_Your assignment:_
Report every line below that has the string "with" in it.

START Excerpted records

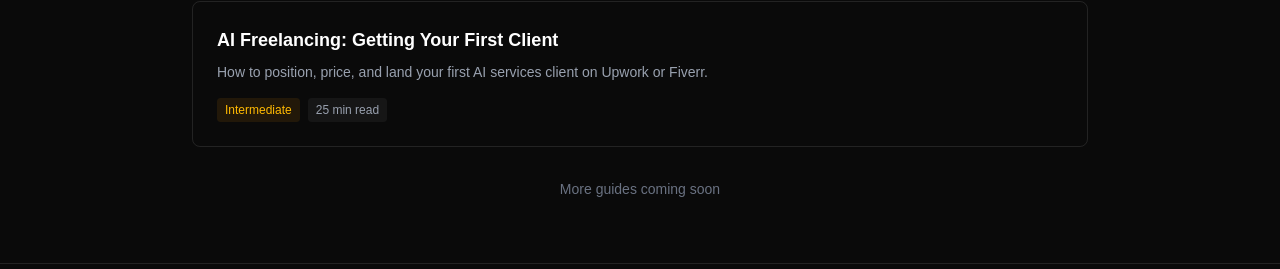
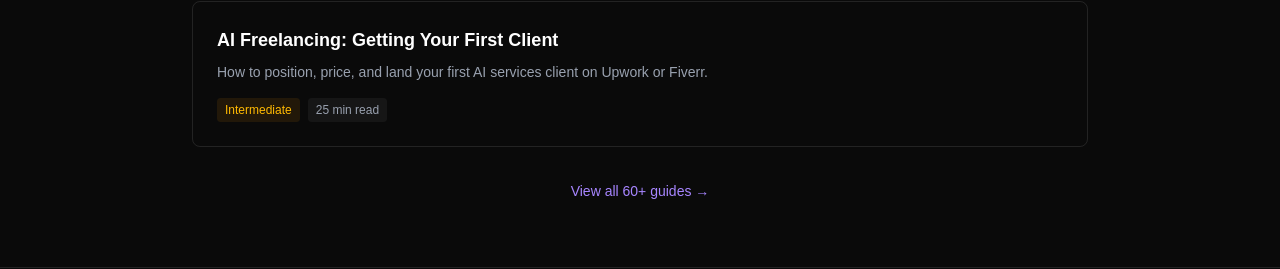
Before and after one commit to kaigritun/gigwithai, a Next.js app: page / in a window 1280 px wide. Shown: the part 1219-1488 px from the top of the page. Built offline with nearby package versions, Linux system fonts and the light colour scheme.

Commit message:
Fix: Replace coming soon with link to all guides

```diff
--- a/app/page.tsx
+++ b/app/page.tsx
@@ -118,8 +118,10 @@ export default function Home() {
             </Link>
           </div>
 
-          <p className="text-center text-gray-500 text-sm mt-8">
-            More guides coming soon
+          <p className="text-center mt-8">
+            <Link href="/guides" className="text-violet-400 hover:text-violet-300 text-sm font-medium transition">
+              View all 60+ guides →
+            </Link>
           </p>
         </div>
       </section>
```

END Excerpted records

_Solution to this exercise:_
Before and after one commit to kaigritun/gigwithai, a Next.js app: page / in a window 1280 px wide. Shown: the part 1219-1488 px from the top of the page. Built offline with nearby package versions, Linux system fonts and the light colour scheme.
Fix: Replace coming soon with link to all guides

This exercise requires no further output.